Provided information Block Start
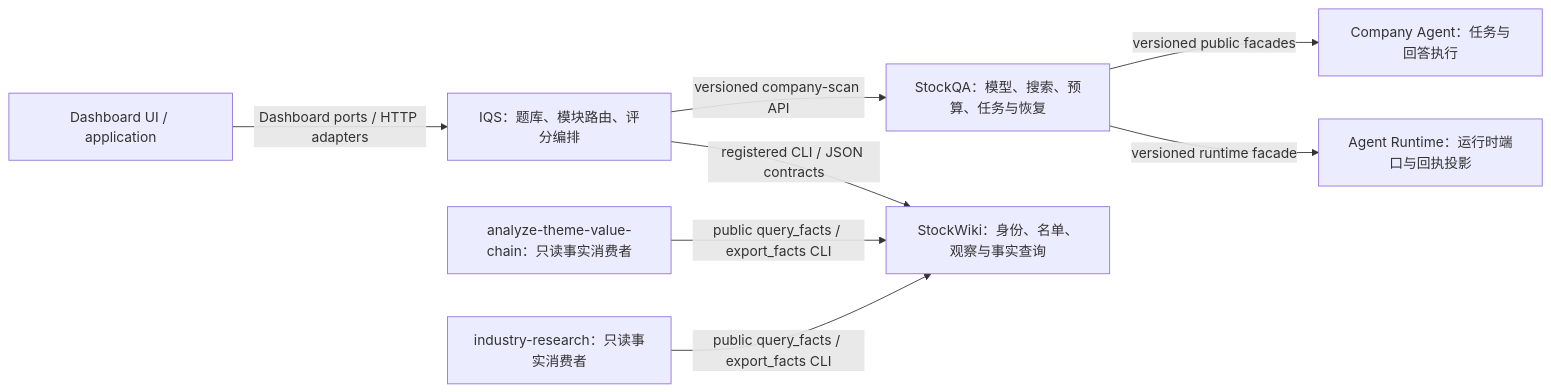
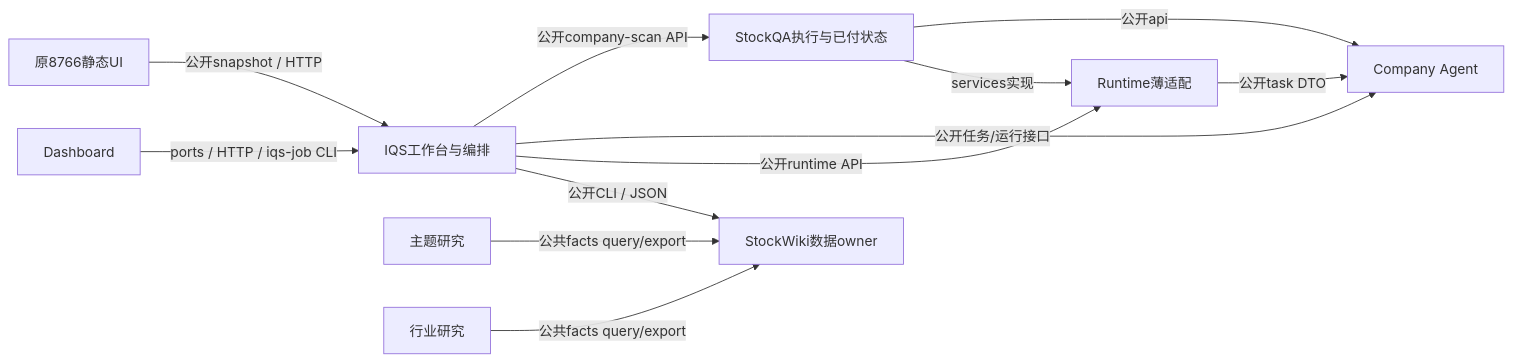
The diagram in docs/architecture/module-boundaries.md (zhengcb81/invest-quick-scan), drawn with Mermaid before and after one commit. The commit also changed other lines of this file and 18 other files, not shown here.

````diff
--- a/docs/architecture/module-boundaries.md
+++ b/docs/architecture/module-boundaries.md
@@ -7,19 +9,14 @@
 ```mermaid
 flowchart LR
-  UI[Dashboard UI / application]
-  IQS[IQS：题库、模块路由、评分编排]
-  QA[StockQA：模型、搜索、预算、任务与恢复]
-  CA[Company Agent：任务与回答执行]
-  RT[Agent Runtime：运行时端口与回执投影]
-  SW[StockWiki：身份、名单、观察与事实查询]
-  TH[analyze-theme-value-chain：只读事实消费者]
-  IR[industry-research：只读事实消费者]
-
-  UI -->|Dashboard ports / HTTP adapters| IQS
-  IQS -->|versioned company-scan API| QA
-  QA -->|versioned public facades| CA
-  QA -->|versioned runtime facade| RT
-  IQS -->|registered CLI / JSON contracts| SW
-  TH -->|public query_facts / export_facts CLI| SW
-  IR -->|public query_facts / export_facts CLI| SW
+ U[原8766静态UI] -->|公开snapshot / HTTP| IQS[IQS工作台与编排]
+ D[Dashboard] -->|ports / HTTP / iqs-job CLI| IQS
+ IQS -->|公开company-scan API| QA[StockQA执行与已付状态]
+ IQS -->|公开任务/运行接口| CA[Company Agent]
+ IQS -->|公开runtime API| RT[Runtime薄适配]
+ QA -->|公开api| CA
+ QA -->|services实现| RT
+ RT -->|公开task DTO| CA
+ IQS -->|公开CLI / JSON| SW[StockWiki数据owner]
+ TH[主题研究] -->|公共facts query/export| SW
+ IN[行业研究] -->|公共facts query/export| SW
 ```
````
Provided information Block End
Work instructions: One stretch of the lines above is wanted, from the line that contains "flowchart LR" through the line that contains "public facades| CA". Output it exactly.

Task output:
 flowchart LR
-  UI[Dashboard UI / application]
-  IQS[IQS：题库、模块路由、评分编排]
-  QA[StockQA：模型、搜索、预算、任务与恢复]
-  CA[Company Agent：任务与回答执行]
-  RT[Agent Runtime：运行时端口与回执投影]
-  SW[StockWiki：身份、名单、观察与事实查询]
-  TH[analyze-theme-value-chain：只读事实消费者]
-  IR[industry-research：只读事实消费者]
-
-  UI -->|Dashboard ports / HTTP adapters| IQS
-  IQS -->|versioned company-scan API| QA
-  QA -->|versioned public facades| CA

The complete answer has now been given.